** How to complete this task **
Your copy should match the entries exactly, with no images carried over.

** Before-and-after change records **

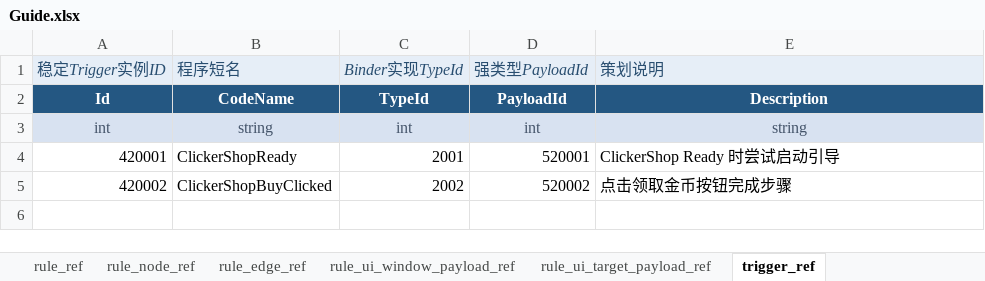
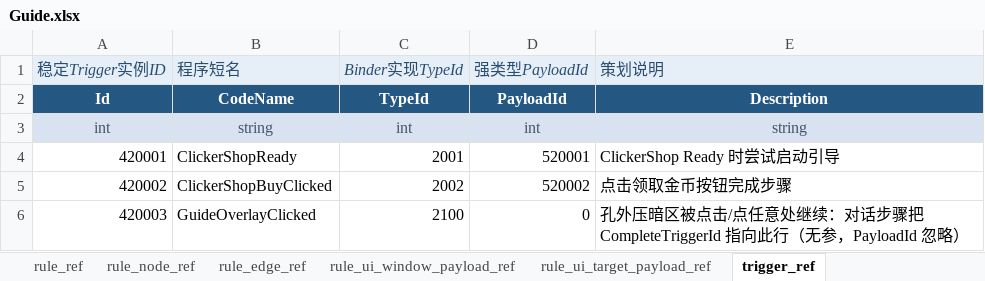
Before and after one commit to SamuelCSM/FrameworkBase, an Excel workbook: Assets/RefData_Excel/Guide.xlsx, sheet trigger_ref, drawn as a sheet; values as stored, in another font and other column widths than the file's, no borders; table styles not drawn; the diff names each change by its address in the sheet, - before the commit and + after, or states it on an @@ line.

```diff
--- a/Assets/RefData_Excel/Guide.xlsx (sheet trigger_ref)
+++ b/Assets/RefData_Excel/Guide.xlsx (sheet trigger_ref)
+row 6: 420003 | GuideOverlayClicked | 2100 | 0 | 孔外压暗区被点击/点任意处继续：对话步骤把 CompleteTriggerId 指向此行（无参，PayloadId 忽略）
```
Also changed, not shown: 3 other files.
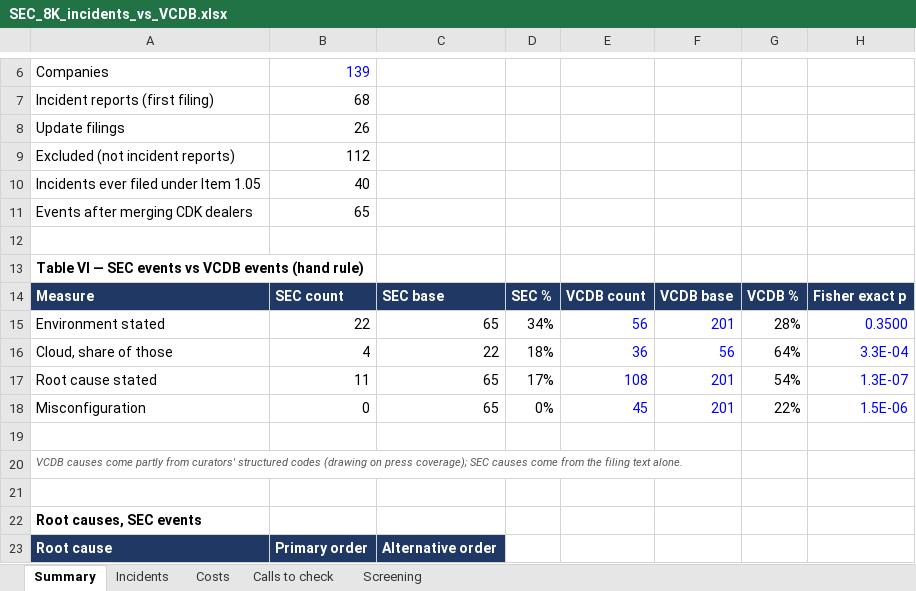
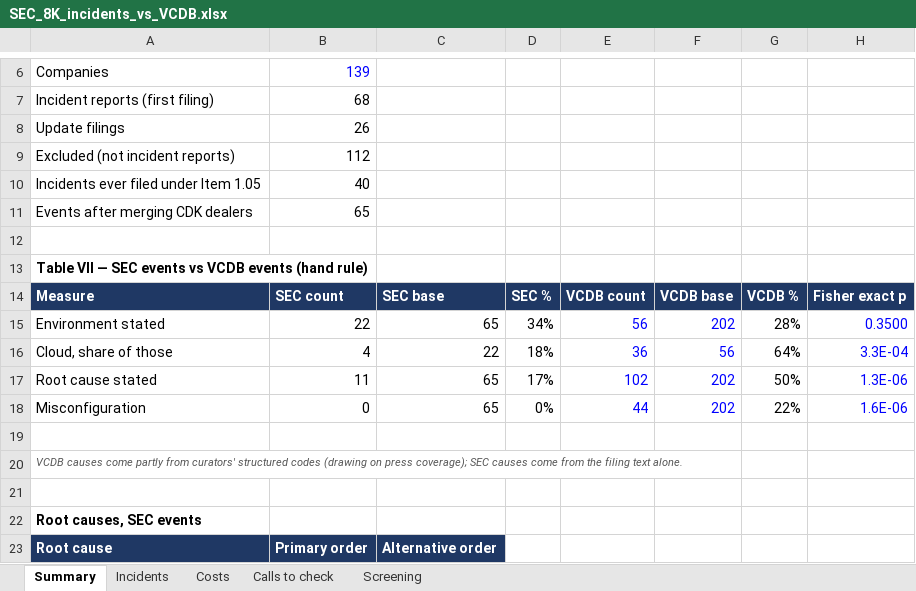
Before and after one commit to schennuri/breach-evidence-gap, an Excel workbook: results/sec/SEC_8K_incidents_vs_VCDB.xlsx, sheet Summary, drawn as a sheet; only a part is shown, gaps mark what is left out; values as stored, in another font and other column widths than the file's, no borders; the diff names each change by its address in the sheet, - before the commit and + after, or states it on an @@ line.

```diff
--- a/results/sec/SEC_8K_incidents_vs_VCDB.xlsx (sheet Summary)
+++ b/results/sec/SEC_8K_incidents_vs_VCDB.xlsx (sheet Summary)
-A13: Table VI — SEC…
+A13: Table VII — SEC…
-F15: 201
+F15: 202
-E17: 108
+E17: 102
-F17:F18: 201
+F17:F18: 202
-G17: 54%
+G17: 50%
-H17: 1.3E-07
+H17: 1.3E-06
-E18: 45
+E18: 44
-H18: 1.5E-06
+H18: 1.6E-06
```
Also changed, not shown: 24 other files.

** Task output **
Before and after one commit to SamuelCSM/FrameworkBase, an Excel workbook: Assets/RefData_Excel/Guide.xlsx, sheet trigger_ref, drawn as a sheet; values as stored, in another font and other column widths than the file's, no borders; table styles not drawn; the diff names each change by its address in the sheet, - before the commit and + after, or states it on an @@ line.

```diff
--- a/Assets/RefData_Excel/Guide.xlsx (sheet trigger_ref)
+++ b/Assets/RefData_Excel/Guide.xlsx (sheet trigger_ref)
+row 6: 420003 | GuideOverlayClicked | 2100 | 0 | 孔外压暗区被点击/点任意处继续：对话步骤把 CompleteTriggerId 指向此行（无参，PayloadId 忽略）
```
Also changed, not shown: 3 other files.
Before and after one commit to schennuri/breach-evidence-gap, an Excel workbook: results/sec/SEC_8K_incidents_vs_VCDB.xlsx, sheet Summary, drawn as a sheet; only a part is shown, gaps mark what is left out; values as stored, in another font and other column widths than the file's, no borders; the diff names each change by its address in the sheet, - before the commit and + after, or states it on an @@ line.

```diff
--- a/results/sec/SEC_8K_incidents_vs_VCDB.xlsx (sheet Summary)
+++ b/results/sec/SEC_8K_incidents_vs_VCDB.xlsx (sheet Summary)
-A13: Table VI — SEC…
+A13: Table VII — SEC…
-F15: 201
+F15: 202
-E17: 108
+E17: 102
-F17:F18: 201
+F17:F18: 202
-G17: 54%
+G17: 50%
-H17: 1.3E-07
+H17: 1.3E-06
-E18: 45
+E18: 44
-H18: 1.5E-06
+H18: 1.6E-06
```
Also changed, not shown: 24 other files.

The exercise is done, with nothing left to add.